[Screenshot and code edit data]
========================================

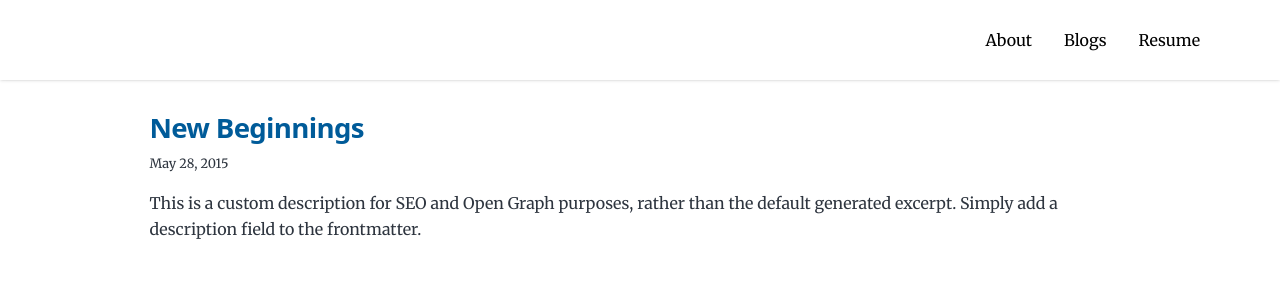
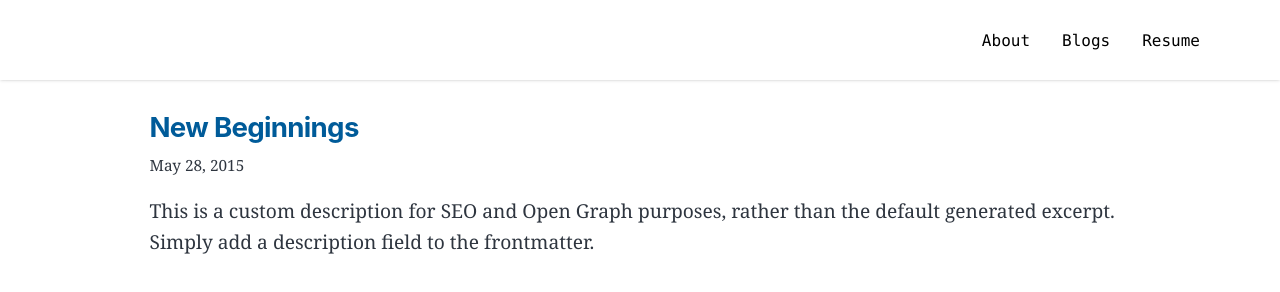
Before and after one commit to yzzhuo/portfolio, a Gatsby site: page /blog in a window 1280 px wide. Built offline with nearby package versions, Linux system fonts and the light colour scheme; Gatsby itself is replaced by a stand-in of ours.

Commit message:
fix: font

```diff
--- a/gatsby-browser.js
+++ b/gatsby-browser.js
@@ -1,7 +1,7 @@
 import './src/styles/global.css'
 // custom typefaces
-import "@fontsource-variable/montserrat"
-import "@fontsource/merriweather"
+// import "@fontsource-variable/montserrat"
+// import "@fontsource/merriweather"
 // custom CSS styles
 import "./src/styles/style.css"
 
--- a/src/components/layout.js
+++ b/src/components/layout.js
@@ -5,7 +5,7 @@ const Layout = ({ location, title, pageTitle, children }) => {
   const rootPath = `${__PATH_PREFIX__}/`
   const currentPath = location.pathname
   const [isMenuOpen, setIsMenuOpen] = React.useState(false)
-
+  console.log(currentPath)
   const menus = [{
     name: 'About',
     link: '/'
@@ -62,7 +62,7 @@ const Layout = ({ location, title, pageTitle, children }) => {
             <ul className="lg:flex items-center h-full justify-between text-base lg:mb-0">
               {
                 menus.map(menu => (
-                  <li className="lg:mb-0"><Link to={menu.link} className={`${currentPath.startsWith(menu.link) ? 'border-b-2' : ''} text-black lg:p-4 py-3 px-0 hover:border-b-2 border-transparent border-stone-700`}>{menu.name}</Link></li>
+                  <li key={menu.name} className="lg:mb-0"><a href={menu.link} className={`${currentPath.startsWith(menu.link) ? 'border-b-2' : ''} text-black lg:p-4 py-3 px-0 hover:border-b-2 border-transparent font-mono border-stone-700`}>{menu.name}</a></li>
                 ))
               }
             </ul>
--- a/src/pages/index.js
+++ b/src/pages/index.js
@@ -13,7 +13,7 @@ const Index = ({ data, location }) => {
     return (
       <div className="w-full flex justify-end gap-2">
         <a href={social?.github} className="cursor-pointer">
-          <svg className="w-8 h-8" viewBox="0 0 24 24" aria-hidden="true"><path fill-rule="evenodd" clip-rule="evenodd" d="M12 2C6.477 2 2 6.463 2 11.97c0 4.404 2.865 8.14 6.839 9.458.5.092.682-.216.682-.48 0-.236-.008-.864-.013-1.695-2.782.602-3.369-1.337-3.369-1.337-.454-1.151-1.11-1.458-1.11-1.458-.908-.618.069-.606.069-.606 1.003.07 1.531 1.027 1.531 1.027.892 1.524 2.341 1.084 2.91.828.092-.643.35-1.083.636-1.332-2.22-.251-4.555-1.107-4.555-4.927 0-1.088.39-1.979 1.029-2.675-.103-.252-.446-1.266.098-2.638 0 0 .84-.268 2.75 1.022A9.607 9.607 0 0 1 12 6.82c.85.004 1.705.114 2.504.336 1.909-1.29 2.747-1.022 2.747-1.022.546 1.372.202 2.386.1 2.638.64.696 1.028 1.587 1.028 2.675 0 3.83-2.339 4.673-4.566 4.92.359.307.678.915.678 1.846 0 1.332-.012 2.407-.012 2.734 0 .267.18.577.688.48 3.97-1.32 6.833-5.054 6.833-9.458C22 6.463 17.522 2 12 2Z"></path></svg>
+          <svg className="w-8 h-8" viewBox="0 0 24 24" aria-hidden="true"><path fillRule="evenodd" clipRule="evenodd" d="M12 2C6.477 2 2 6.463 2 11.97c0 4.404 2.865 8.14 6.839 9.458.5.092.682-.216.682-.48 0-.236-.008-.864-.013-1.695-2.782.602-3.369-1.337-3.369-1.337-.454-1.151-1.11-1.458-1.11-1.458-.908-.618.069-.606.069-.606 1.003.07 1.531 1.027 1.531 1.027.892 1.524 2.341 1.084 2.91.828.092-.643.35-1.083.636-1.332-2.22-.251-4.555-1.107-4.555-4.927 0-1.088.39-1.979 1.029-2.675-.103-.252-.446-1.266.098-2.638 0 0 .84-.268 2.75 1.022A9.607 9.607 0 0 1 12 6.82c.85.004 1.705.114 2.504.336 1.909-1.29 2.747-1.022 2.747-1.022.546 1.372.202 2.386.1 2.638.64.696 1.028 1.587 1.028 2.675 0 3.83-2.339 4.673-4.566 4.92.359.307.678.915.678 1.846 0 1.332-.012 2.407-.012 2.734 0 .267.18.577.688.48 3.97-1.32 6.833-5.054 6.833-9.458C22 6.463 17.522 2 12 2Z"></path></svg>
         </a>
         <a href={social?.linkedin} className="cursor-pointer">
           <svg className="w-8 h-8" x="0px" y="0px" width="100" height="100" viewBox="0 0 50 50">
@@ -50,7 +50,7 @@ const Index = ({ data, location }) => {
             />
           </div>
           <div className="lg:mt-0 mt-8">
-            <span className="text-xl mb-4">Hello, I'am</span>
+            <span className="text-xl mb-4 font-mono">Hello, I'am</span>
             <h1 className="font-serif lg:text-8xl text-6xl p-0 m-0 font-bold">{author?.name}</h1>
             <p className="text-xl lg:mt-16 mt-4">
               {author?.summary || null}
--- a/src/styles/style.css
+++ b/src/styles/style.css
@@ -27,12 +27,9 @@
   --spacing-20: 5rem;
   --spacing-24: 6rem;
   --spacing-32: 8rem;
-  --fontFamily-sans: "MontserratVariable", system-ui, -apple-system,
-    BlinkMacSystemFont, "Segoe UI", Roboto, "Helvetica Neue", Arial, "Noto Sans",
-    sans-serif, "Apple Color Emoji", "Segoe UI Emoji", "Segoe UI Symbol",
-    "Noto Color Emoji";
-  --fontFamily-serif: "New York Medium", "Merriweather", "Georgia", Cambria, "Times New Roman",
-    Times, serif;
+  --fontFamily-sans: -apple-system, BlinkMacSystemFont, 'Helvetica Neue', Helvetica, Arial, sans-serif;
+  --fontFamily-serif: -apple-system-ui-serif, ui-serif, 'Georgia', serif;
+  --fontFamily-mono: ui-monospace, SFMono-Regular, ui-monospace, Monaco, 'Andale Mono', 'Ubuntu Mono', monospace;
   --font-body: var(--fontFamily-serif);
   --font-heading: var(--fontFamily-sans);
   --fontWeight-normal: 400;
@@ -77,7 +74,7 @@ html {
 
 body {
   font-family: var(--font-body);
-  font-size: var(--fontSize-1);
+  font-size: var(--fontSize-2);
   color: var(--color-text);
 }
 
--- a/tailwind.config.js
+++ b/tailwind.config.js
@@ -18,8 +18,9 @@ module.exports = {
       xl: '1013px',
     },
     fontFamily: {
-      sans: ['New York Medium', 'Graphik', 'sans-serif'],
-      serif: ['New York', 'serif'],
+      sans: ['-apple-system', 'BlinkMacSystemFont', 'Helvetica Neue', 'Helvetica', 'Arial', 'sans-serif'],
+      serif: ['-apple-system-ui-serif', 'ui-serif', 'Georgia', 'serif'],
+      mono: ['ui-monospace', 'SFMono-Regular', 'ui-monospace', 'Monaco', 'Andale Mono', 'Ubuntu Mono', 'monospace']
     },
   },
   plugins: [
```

========================================

- PROBLEM TO WORK ON
Your answer should be a single number: the count of lines in the entries that hold the string "span".

- WRITTEN ANSWER
2